Tuesday, November 13th, 2012

After  Michiko Kakutani’s sour response  in the NYT to Ian McEwan’s new novel, Sweet Tooth (RH/Nan A. Talese; Thorndike large print; Recorded Books), the book is enjoying much better reactions from other quarters. In the Washington Post, Jonathan Yardley calls it a “delicious new novel [that] provides all the pleasures one has come to expect of [McEwan]: pervasive intelligence, broad and deep knowledge, elegant prose, subtle wit and, by no means least, a singularly agreeable element of surprise.” The Minneapolis Star predicts it will be “his biggest success since 2001’s Atonement, and deservedly so.”  NPR’s web site calls it a “Tootsie Roll Pop of a literary confection — hard-boiled candy enrobing a chewy surprise at its core.”
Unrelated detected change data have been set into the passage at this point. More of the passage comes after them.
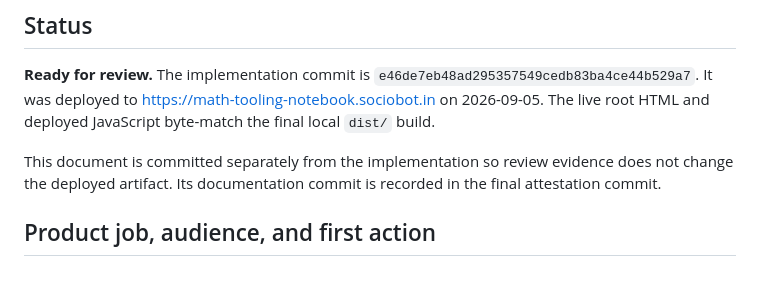
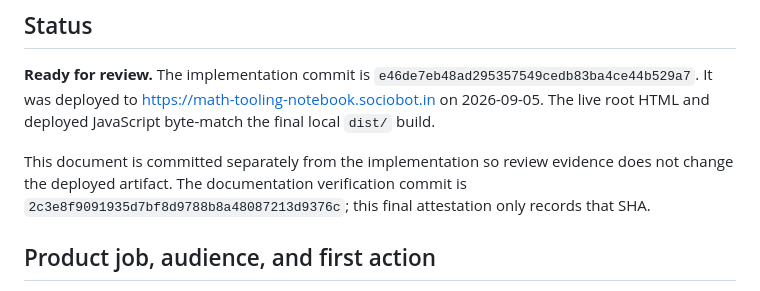
Before and after one commit to B-Divyesh/sf-math-tooling-notebook, a Markdown page: .factory/handoff.md, the part around the change. GitHub-like rendering.

Commit message:
docs: attest repair handoff

```diff
--- a/.factory/handoff.md
+++ b/.factory/handoff.md
@@ -4,7 +4,7 @@
 
 **Ready for review.** The implementation commit is `e46de7eb48ad295357549cedb83ba4ce44b529a7`. It was deployed to <https://math-tooling-notebook.sociobot.in> on 2026-09-05. The live root HTML and deployed JavaScript byte-match the final local `dist/` build.
 
-This document is committed separately from the implementation so review evidence does not change the deployed artifact. Its documentation commit is recorded in the final attestation commit.
+This document is committed separately from the implementation so review evidence does not change the deployed artifact. The documentation verification commit is `2c3e8f9091935d7bf8d9788b8a48087213d9376c`; this final attestation only records that SHA.
 
 ## Product job, audience, and first action
 
```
In another form of appreciation, the book has been optioned by Working Title Films (the company that adapted Atonement in 2007).

Also, holds are growing in libraries and are heavy in many.

New Title Radar: Nov 12 to 18

Thursday, November 8th, 2012

Next week, James Patterson contributes to the ongoing deluge of Christmas-themed novels, with Merry Christmas, Alex Cross. Also arriving is the book we predict will be THE gift book of the season, The Chronicles of Downton Abbey, which gives Americans a foretaste of season three, debuting here in January. On our Watch List is a madness memoir that’s poised to take off.

Watch List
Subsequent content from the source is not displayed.